Instructions to follow: Restate all of the records below exactly. Do not carry over any image.

Records for the task:
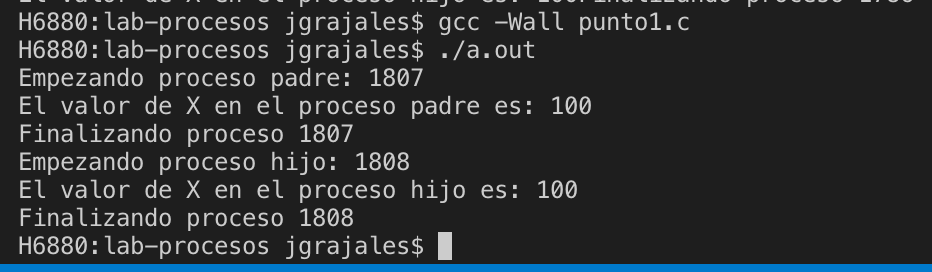
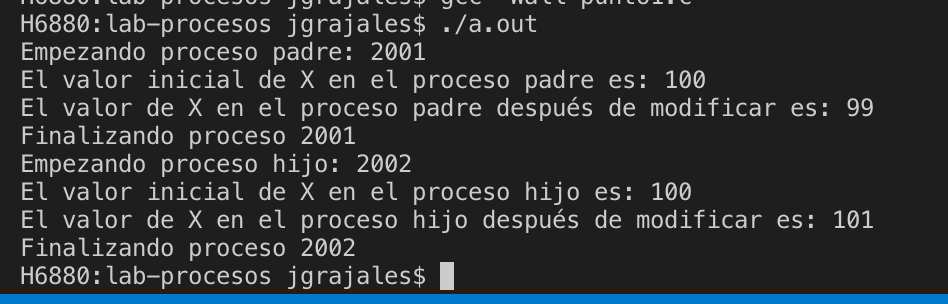
punto 2

Changed region(s): [[0.0, 0.0, 1.0, 0.9706], [0.9335, 0.0, 0.9646, 0.0294]]

diff --git a/punto2.c b/punto2.c
@@ -1,0 +1,32 @@
+#include <stdio.h>
+#include <fcntl.h>
+#include <errno.h>
+#include <unistd.h>
+#include <stdlib.h>
+#include <string.h>
+
+extern int errno;
+
+int main(void){
+    int sz;
+    printf("Empezando proceso padre: %d\n", getpid());
+    int fd = open("foo.txt", O_WRONLY | O_CREAT | O_TRUNC, 0644);
+    if (fd < 0) { 
+     perror("r1"); 
+     exit(1); 
+  } 
+    
+    if(fork()==0){
+        printf("Empezando el proceso hijo: %d\n", getpid());
+        printf("fd = %d/n", fd);
+        sz = write(fd, "Escribiendo desde el hijo\n", strlen("Escribiendo desde el hijo\n")); 
+
+    } else {
+        printf("Proceso padre\n");
+        printf("fd = %d\n", fd);
+        sz = write(fd, "Escribiendo desde el padre\n", strlen("Escribiendo desde el padre\n")); 
+    }
+
+    close(fd); 
+    return 0;
+}

diff --git a/punto1.c b/punto1.c
@@ -7,9 +7,13 @@ int main(void){
     
     if(fork()==0){
         printf("Empezando proceso hijo: %d\n", getpid());
-        printf("El valor de X en el proceso hijo es: %d\n", x);
+        printf("El valor inicial de X en el proceso hijo es: %d\n", x);
+        x=x+1;
+        printf("El valor de X en el proceso hijo después de modificar es: %d\n", x);
     } else {
-        printf("El valor de X en el proceso padre es: %d\n", x);
+        printf("El valor inicial de X en el proceso padre es: %d\n", x);
+        x=x-1;
+        printf("El valor de X en el proceso padre después de modificar es: %d\n", x);
     }
     printf("Finalizando proceso %d\n", getpid());
     return 0;

diff --git a/README.md b/README.md
@@ -9,11 +9,11 @@
 Realizar los siguientes ejercicios:
 
 1. Escriba un programa que llame un ```fork()```. Antes del llamado del ```fork()```, declare una variable de acceso (por ejemplo, ```x```) y asígnele un valor (por ejemplo, ```100```). Responda las siguientes preguntas:
-  * ¿Cuál es el valor de la variable en el proceso hijo?
-  * ¿Qué sucede con la variable cuando el proceso hijo y el padre cambian el valor de ```x```?
+  * ¿Cuál es el valor de la variable en el proceso hijo? Rta/  Es el mismo que en el padre
+  * ¿Qué sucede con la variable cuando el proceso hijo y el padre cambian el valor de ```x```? Rta/ Cada uno cambia su valor de forma independiente sin afectar el otro por tener espacios de memoria diferentes por proceso.
 2. Escriba un programa que abra un archivo (con la llamada ```open()```) y entonces llame a ```fork()```. **Nota**: El siguiente [enlace](https://www.geeksforgeeks.org/input-output-system-calls-c-create-open-close-read-write/) puede ser de utilidad para entender la llamada ```open()```.
-  * ¿Pueden el padre y el hijo acceder al file descriptor retornado por ```open()```? 
-  * ¿Qué pasa si ellos empiezan a escribir el archivo de manera concurrente, es decir, a la misma vez?
+  * ¿Pueden el padre y el hijo acceder al file descriptor retornado por ```open()```?  Rta/ Si pueden, el descriptor retornado para ambos es el mismo cuando el archivo no existe y se crea desde cero (Ver imagen punto2-a.png)
+  * ¿Qué pasa si ellos empiezan a escribir el archivo de manera concurrente, es decir, a la misma vez? Rta: El archivo se escribe con los caracteres enviados tanto del padre como del hijo. (ver imagen punto2-b.png)
 3. Escriba un programa usando ```fork()```. El proceso hijo imprimirá ```"Hello"```; el proceso padre imprimirá ```"goodbye"```. Usted deberá asegurar que el proceso hijo imprima en primer lugar; ¿usted podría hacer esto sin llamar ```wait()``` en el padre? 
 4. Escriba un programa que llame ```fork()``` y entonces llame alguna forma de ```exec()``` para correr el programa ```/bin/ls```. Intente probar todas las variaciones de la familia de funciones ```exec()``` incluyendo (en linux) ```execl()```, ```execle()```, ```execlp()```, ```execv()```, ```execvp()``` y ```execvpe()```. ¿Por qué piensa usted que existen tantas variaciones para la misma llamada básica?
 5. Escriba ahora un programa que use ```wait()``` para esperar que el proceso hijo finalice su ejecución. ¿Cuál es el valor de retorno de la función ```wait()```?, ¿Qué pasa si usted usa la función ```wait``` en el hijo?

Output for this exercise:
punto 2

Changed region(s): [[0.0, 0.0, 1.0, 0.9706], [0.9335, 0.0, 0.9646, 0.0294]]

diff --git a/punto2.c b/punto2.c
@@ -1,0 +1,32 @@
+#include <stdio.h>
+#include <fcntl.h>
+#include <errno.h>
+#include <unistd.h>
+#include <stdlib.h>
+#include <string.h>
+
+extern int errno;
+
+int main(void){
+    int sz;
+    printf("Empezando proceso padre: %d\n", getpid());
+    int fd = open("foo.txt", O_WRONLY | O_CREAT | O_TRUNC, 0644);
+    if (fd < 0) { 
+     perror("r1"); 
+     exit(1); 
+  } 
+    
+    if(fork()==0){
+        printf("Empezando el proceso hijo: %d\n", getpid());
+        printf("fd = %d/n", fd);
+        sz = write(fd, "Escribiendo desde el hijo\n", strlen("Escribiendo desde el hijo\n")); 
+
+    } else {
+        printf("Proceso padre\n");
+        printf("fd = %d\n", fd);
+        sz = write(fd, "Escribiendo desde el padre\n", strlen("Escribiendo desde el padre\n")); 
+    }
+
+    close(fd); 
+    return 0;
+}

diff --git a/punto1.c b/punto1.c
@@ -7,9 +7,13 @@ int main(void){
     
     if(fork()==0){
         printf("Empezando proceso hijo: %d\n", getpid());
-        printf("El valor de X en el proceso hijo es: %d\n", x);
+        printf("El valor inicial de X en el proceso hijo es: %d\n", x);
+        x=x+1;
+        printf("El valor de X en el proceso hijo después de modificar es: %d\n", x);
     } else {
-        printf("El valor de X en el proceso padre es: %d\n", x);
+        printf("El valor inicial de X en el proceso padre es: %d\n", x);
+        x=x-1;
+        printf("El valor de X en el proceso padre después de modificar es: %d\n", x);
     }
     printf("Finalizando proceso %d\n", getpid());
     return 0;

diff --git a/README.md b/README.md
@@ -9,11 +9,11 @@
 Realizar los siguientes ejercicios:
 
 1. Escriba un programa que llame un ```fork()```. Antes del llamado del ```fork()```, declare una variable de acceso (por ejemplo, ```x```) y asígnele un valor (por ejemplo, ```100```). Responda las siguientes preguntas:
-  * ¿Cuál es el valor de la variable en el proceso hijo?
-  * ¿Qué sucede con la variable cuando el proceso hijo y el padre cambian el valor de ```x```?
+  * ¿Cuál es el valor de la variable en el proceso hijo? Rta/  Es el mismo que en el padre
+  * ¿Qué sucede con la variable cuando el proceso hijo y el padre cambian el valor de ```x```? Rta/ Cada uno cambia su valor de forma independiente sin afectar el otro por tener espacios de memoria diferentes por proceso.
 2. Escriba un programa que abra un archivo (con la llamada ```open()```) y entonces llame a ```fork()```. **Nota**: El siguiente [enlace](https://www.geeksforgeeks.org/input-output-system-calls-c-create-open-close-read-write/) puede ser de utilidad para entender la llamada ```open()```.
-  * ¿Pueden el padre y el hijo acceder al file descriptor retornado por ```open()```? 
-  * ¿Qué pasa si ellos empiezan a escribir el archivo de manera concurrente, es decir, a la misma vez?
+  * ¿Pueden el padre y el hijo acceder al file descriptor retornado por ```open()```?  Rta/ Si pueden, el descriptor retornado para ambos es el mismo cuando el archivo no existe y se crea desde cero (Ver imagen punto2-a.png)
+  * ¿Qué pasa si ellos empiezan a escribir el archivo de manera concurrente, es decir, a la misma vez? Rta: El archivo se escribe con los caracteres enviados tanto del padre como del hijo. (ver imagen punto2-b.png)
 3. Escriba un programa usando ```fork()```. El proceso hijo imprimirá ```"Hello"```; el proceso padre imprimirá ```"goodbye"```. Usted deberá asegurar que el proceso hijo imprima en primer lugar; ¿usted podría hacer esto sin llamar ```wait()``` en el padre? 
 4. Escriba un programa que llame ```fork()``` y entonces llame alguna forma de ```exec()``` para correr el programa ```/bin/ls```. Intente probar todas las variaciones de la familia de funciones ```exec()``` incluyendo (en linux) ```execl()```, ```execle()```, ```execlp()```, ```execv()```, ```execvp()``` y ```execvpe()```. ¿Por qué piensa usted que existen tantas variaciones para la misma llamada básica?
 5. Escriba ahora un programa que use ```wait()``` para esperar que el proceso hijo finalice su ejecución. ¿Cuál es el valor de retorno de la función ```wait()```?, ¿Qué pasa si usted usa la función ```wait``` en el hijo?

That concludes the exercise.